### WHAT YOU HAVE TO DO
Of the entries that follow, how many lines hold the word "rounded"? Reply with the number only.

===

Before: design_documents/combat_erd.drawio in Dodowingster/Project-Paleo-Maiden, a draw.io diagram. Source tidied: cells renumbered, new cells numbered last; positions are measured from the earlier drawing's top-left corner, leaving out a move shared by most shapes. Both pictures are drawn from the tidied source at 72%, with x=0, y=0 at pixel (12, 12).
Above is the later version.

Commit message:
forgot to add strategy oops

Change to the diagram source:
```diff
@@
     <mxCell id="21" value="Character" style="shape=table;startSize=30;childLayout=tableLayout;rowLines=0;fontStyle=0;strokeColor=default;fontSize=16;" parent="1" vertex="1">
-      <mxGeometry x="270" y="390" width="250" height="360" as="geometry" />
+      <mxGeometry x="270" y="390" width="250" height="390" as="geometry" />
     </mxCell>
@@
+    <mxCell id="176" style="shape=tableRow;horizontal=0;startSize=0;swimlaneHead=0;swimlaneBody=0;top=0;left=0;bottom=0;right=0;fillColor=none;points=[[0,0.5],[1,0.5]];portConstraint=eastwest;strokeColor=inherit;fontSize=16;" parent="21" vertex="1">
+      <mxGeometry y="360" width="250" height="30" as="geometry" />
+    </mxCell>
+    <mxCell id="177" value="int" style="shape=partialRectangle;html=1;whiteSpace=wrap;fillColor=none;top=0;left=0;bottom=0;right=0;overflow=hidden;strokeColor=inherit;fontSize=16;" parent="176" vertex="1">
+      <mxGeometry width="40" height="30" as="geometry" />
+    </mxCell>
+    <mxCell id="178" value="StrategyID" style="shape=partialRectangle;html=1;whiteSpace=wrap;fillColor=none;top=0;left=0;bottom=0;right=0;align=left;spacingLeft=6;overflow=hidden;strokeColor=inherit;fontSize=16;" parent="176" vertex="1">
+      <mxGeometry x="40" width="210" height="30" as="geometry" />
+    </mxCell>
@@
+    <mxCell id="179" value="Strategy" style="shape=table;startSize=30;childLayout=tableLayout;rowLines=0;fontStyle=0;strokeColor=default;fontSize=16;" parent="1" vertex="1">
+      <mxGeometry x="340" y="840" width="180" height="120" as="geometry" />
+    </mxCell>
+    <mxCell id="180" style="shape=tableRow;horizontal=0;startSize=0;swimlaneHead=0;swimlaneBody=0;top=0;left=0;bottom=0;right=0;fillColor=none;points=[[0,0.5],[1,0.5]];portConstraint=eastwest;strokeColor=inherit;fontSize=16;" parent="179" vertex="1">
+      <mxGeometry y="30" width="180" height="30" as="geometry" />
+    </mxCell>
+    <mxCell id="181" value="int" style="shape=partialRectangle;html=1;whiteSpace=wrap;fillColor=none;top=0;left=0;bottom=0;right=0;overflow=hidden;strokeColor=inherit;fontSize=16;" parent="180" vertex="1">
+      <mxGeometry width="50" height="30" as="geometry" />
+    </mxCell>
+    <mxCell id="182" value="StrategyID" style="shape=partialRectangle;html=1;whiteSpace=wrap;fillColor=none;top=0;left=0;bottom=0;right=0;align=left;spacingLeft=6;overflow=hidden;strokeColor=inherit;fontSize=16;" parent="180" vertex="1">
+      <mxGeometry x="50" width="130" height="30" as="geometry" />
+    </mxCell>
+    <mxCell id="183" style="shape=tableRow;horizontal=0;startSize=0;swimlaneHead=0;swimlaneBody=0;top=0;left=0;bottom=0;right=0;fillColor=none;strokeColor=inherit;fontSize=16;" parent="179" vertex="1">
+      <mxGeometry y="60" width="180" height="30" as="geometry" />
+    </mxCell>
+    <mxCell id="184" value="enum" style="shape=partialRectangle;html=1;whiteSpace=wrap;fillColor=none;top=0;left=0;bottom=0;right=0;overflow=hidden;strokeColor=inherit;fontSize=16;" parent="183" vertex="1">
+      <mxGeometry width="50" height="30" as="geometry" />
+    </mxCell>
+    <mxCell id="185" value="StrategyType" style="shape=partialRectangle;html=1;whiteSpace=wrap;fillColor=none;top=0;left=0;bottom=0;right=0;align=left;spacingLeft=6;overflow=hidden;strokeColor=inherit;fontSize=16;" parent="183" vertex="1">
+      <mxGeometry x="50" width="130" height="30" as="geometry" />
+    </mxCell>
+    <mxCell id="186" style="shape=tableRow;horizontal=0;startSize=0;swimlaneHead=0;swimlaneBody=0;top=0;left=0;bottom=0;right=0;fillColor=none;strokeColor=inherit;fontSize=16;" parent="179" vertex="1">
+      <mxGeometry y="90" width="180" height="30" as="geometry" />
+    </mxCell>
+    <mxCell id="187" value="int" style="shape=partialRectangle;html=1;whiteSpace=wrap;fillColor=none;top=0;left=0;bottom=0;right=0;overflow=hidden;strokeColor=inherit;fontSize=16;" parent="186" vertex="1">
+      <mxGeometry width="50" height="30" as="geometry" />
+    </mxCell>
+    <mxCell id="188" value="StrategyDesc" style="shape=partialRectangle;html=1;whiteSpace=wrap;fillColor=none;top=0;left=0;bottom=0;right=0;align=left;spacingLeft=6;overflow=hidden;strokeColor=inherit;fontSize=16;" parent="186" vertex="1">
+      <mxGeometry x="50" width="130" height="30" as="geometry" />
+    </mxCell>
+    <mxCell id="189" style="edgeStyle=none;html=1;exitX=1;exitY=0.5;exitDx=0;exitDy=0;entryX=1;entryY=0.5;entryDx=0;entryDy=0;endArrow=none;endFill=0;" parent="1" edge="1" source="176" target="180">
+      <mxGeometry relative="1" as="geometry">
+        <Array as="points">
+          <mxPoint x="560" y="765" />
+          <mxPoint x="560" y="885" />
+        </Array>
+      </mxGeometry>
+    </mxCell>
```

===

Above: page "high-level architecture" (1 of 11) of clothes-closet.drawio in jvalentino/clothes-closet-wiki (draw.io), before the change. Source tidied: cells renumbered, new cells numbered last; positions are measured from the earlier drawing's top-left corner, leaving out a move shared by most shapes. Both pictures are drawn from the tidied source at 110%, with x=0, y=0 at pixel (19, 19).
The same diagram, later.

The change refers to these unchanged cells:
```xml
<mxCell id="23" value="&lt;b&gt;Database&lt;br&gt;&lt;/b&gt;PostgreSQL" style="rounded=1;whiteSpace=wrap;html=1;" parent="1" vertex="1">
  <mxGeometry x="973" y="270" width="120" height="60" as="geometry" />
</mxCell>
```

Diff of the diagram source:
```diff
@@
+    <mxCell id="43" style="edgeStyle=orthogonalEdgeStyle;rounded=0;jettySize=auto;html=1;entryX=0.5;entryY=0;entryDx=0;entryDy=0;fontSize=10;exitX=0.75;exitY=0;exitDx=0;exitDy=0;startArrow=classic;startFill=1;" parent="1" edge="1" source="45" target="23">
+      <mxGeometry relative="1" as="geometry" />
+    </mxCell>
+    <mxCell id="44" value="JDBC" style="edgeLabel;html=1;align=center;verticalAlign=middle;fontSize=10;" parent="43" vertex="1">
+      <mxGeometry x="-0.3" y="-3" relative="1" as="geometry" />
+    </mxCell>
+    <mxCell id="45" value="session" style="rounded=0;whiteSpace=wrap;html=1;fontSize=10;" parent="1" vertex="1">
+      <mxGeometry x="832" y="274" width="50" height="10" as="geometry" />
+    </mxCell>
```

===

### SOLUTION TO THIS EXERCISE
3